A few weeks after the earthquake, a Cathedral staff member saw an article in a design magazine about a Japanese “emergency architect called, Shigeru Ban.  After the Kobe earthquake he had designed a cardboard church to replace the one, which had been destroyed.  He visited Christchurch and agreed to design a cardboard cathedral.  In a little over two years the building was completed.

He spent some time studying the natural resources of Christchurch and ultimately he used all local material.  A large business in the city was the manufacturing of tubes, from toilet paper tubes to large tubes used as casts for cement columns.  The tubes were mounted on some kind of machine that allowed them to spin, similar to a lathe.  As they spun around more material was applied until it reached a certain thickness.  Even after that it was determined that they would not be strong enough to hold up the roof, so four laminated beams are fit inside the tubes.  If you look close at what our guide is holding you will see that it isn’t that thick.  They then coat them with some kind of material like polyurethane that makes them impervious to dampness and temperature changes.  The sides of the building were huge storage containers, the kind you see piled on boats and trains.  They also then became rooms within the church.  Once container is a kitchen, another one is the vestry and he showed us one that is a small chapel.  It has a polished concrete floor and a roof that is made of interlocking polycarbonate sheets. 

The chairs have an interesting history.  The wood is from a tree that is grown in New Zealand and this particular tree has a very shallow root structure.  In order to survive in the heavy winds, its roots reach the roots of another tree and intertwine with them.  The guide takes from that “everyone coming together”. 

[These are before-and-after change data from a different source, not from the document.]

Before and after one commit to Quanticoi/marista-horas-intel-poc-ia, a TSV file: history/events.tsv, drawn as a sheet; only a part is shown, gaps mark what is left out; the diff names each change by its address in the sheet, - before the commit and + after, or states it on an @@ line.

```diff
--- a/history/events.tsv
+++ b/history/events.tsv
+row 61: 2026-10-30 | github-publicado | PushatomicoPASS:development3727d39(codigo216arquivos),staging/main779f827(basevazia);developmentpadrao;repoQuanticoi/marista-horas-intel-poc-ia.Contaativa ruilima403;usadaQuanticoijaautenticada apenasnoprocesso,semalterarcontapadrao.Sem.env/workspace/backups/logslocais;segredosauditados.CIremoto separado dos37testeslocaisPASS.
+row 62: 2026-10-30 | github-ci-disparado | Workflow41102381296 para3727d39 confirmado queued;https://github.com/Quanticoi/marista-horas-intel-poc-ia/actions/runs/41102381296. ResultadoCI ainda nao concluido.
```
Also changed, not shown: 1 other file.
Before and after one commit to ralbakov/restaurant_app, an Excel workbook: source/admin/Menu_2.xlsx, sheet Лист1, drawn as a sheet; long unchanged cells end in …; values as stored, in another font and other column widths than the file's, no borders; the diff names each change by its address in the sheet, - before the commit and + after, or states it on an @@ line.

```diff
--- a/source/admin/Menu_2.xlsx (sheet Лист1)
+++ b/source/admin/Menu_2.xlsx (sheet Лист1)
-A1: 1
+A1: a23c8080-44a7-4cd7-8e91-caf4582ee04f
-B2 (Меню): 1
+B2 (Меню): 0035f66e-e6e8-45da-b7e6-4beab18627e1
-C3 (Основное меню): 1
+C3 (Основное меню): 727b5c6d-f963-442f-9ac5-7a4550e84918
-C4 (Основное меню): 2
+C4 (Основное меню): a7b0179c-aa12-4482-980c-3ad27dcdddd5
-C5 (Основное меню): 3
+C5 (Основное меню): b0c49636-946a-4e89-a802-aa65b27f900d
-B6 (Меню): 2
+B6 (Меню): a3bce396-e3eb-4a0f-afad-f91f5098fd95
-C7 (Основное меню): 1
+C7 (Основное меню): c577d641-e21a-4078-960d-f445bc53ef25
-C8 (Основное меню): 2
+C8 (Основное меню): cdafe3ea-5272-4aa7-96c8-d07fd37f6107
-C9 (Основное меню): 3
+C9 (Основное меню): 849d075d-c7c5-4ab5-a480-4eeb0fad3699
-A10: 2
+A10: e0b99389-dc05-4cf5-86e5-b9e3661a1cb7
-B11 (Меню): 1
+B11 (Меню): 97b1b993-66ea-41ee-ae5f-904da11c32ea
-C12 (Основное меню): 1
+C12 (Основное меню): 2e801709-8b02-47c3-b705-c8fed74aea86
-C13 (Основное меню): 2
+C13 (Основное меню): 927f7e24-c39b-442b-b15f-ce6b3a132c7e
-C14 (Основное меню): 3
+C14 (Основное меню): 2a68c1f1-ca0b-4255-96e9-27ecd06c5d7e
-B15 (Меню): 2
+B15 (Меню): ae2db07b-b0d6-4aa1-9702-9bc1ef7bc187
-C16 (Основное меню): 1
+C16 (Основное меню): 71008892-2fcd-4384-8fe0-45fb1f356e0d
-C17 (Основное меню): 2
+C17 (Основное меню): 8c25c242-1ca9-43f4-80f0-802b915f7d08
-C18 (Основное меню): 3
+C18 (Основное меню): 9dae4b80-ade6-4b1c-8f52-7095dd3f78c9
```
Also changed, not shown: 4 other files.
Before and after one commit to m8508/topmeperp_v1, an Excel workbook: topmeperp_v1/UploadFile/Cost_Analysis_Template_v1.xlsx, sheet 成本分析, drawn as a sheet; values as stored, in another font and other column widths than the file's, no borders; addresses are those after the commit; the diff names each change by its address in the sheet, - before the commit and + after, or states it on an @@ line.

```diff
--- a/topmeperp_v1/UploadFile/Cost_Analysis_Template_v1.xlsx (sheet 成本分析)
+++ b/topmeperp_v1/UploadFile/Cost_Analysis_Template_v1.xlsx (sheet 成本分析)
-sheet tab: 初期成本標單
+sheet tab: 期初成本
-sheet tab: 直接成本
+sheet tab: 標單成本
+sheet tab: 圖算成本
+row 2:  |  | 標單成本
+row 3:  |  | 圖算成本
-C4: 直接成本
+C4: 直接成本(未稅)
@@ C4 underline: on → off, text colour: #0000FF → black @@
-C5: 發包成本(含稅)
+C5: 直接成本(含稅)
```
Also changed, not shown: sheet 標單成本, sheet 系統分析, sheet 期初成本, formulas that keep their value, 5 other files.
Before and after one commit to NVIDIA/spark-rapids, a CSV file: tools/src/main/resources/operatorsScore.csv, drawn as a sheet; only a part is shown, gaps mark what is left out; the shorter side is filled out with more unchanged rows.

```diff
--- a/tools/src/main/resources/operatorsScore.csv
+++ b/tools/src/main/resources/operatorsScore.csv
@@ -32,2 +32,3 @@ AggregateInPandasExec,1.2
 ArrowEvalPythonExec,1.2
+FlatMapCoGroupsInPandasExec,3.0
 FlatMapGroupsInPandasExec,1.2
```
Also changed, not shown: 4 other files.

Construction was a little over two years and the cost of the building was around six million New Zealand dollars (4.5 million US)

An interesting fact about the triangular stain glass windows on the Cardboard Cathedral is that prior to the earthquake, a photographer decided to photograph the stain glass windows in the neo-Gothic Cathedral.   He photographed all of the windows, including the Rose Window.  When they discovered this, they took his photos and had parts of them transferred onto the triangular panes of glass that now are mounted on the front of the Cathedral.

Close to the front door is a memorial to the church.  It is a three-sided triangle and you can notice the sides made up of trees with their roots intertwined.  The glass top represents water (or snow capped mountains) which give life and hanging from it is Origami prayer papers.  

I would recommend a visit if ever you visit Christchurch.